* SUPPLIED MATERIAL *
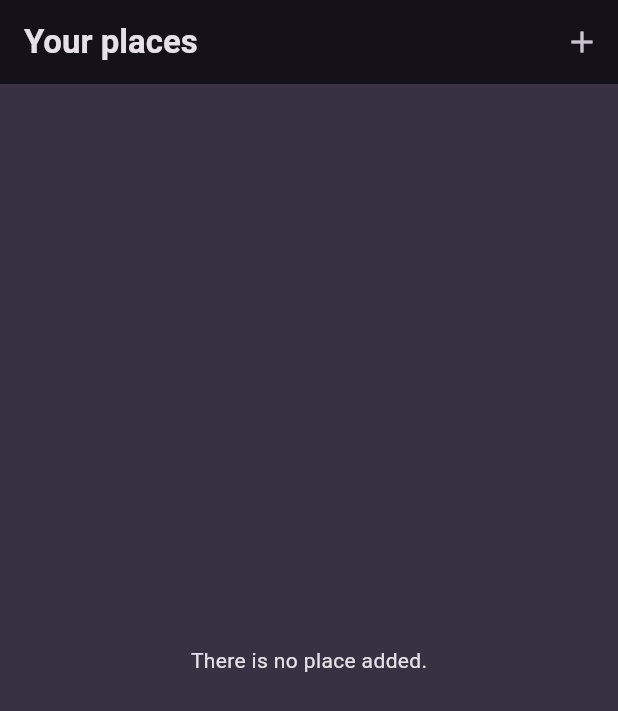
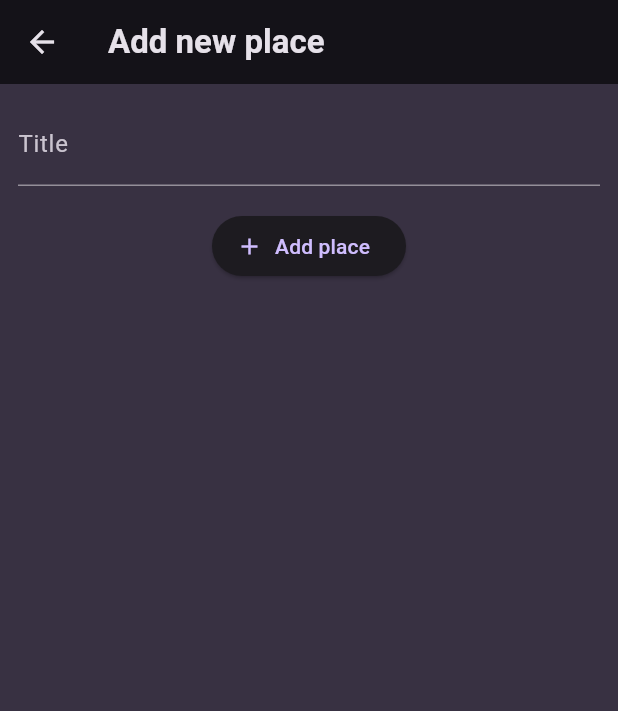
Before and after one commit to haido86/flutter-favorite-places-app, a Flutter app: the screen it shows after launch, after a tap on the "add" icon, on a phone screen of 412 x 824 dp. Shown: the top 711 px of the screen. Run offline on Flutter 3.47's test engine with Material 3 defaults, Android fonts, the phone set to English and light mode, and no system bars; our stand-ins replace google_fonts.

Commit message:
Restructure files and folders

```diff
--- /dev/null
+++ b/lib/screens/add_place_screen.dart
@@ -0,0 +1,48 @@
+import 'package:flutter/material.dart';
+
+class AddPlaceScreen extends StatefulWidget {
+  const AddPlaceScreen({super.key});
+  @override
+  State<AddPlaceScreen> createState() {
+    return _AddPlaceScreenState();
+  }
+}
+
+class _AddPlaceScreenState extends State<AddPlaceScreen> {
+  final _titleController = TextEditingController();
+
+  @override
+  void dispose() {
+    _titleController.dispose();
+    super.dispose();
+  }
+
+  @override
+  Widget build(BuildContext context) {
+    return Scaffold(
+      appBar: AppBar(
+        title: const Text('Add new place'),
+      ),
+      body: SingleChildScrollView(
+          padding: const EdgeInsets.all(12),
+          child: Column(
+            children: [
+              TextField(
+                decoration: const InputDecoration(
+                  labelText: 'Title',
+                ),
+                style: TextStyle(
+                  color: Theme.of(context).colorScheme.onBackground,
+                ),
+                controller: _titleController,
+              ),
+              const SizedBox(height: 16),
+              ElevatedButton.icon(
+                  onPressed: () {},
+                  icon: const Icon(Icons.add),
+                  label: const Text('Add place'))
+            ],
+          )),
+    );
+  }
+}
--- a/lib/screens/places_screen.dart
+++ b/lib/screens/places_screen.dart
@@ -1,3 +1,4 @@
+import 'package:favorite_places_app/screens/add_place_screen.dart';
 import 'package:favorite_places_app/widgets/place_list.dart';
 import 'package:flutter/material.dart';
 
@@ -12,7 +13,11 @@ class PlacesScreen extends StatelessWidget {
         ),
         actions: [
           IconButton(
-            onPressed: () {},
+            onPressed: () {
+              Navigator.of(context).push(MaterialPageRoute(
+                builder: (ctx) => const AddPlaceScreen(),
+              ));
+            },
             icon: const Icon(Icons.add),
           ),
         ],
```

* WORK INSTRUCTIONS *
Which lines of the listing include the string "package"? Pull them out.

* SOLUTION TO THE EXERCISE *
+import 'package:flutter/material.dart';
+import 'package:favorite_places_app/screens/add_place_screen.dart';
 import 'package:favorite_places_app/widgets/place_list.dart';
 import 'package:flutter/material.dart';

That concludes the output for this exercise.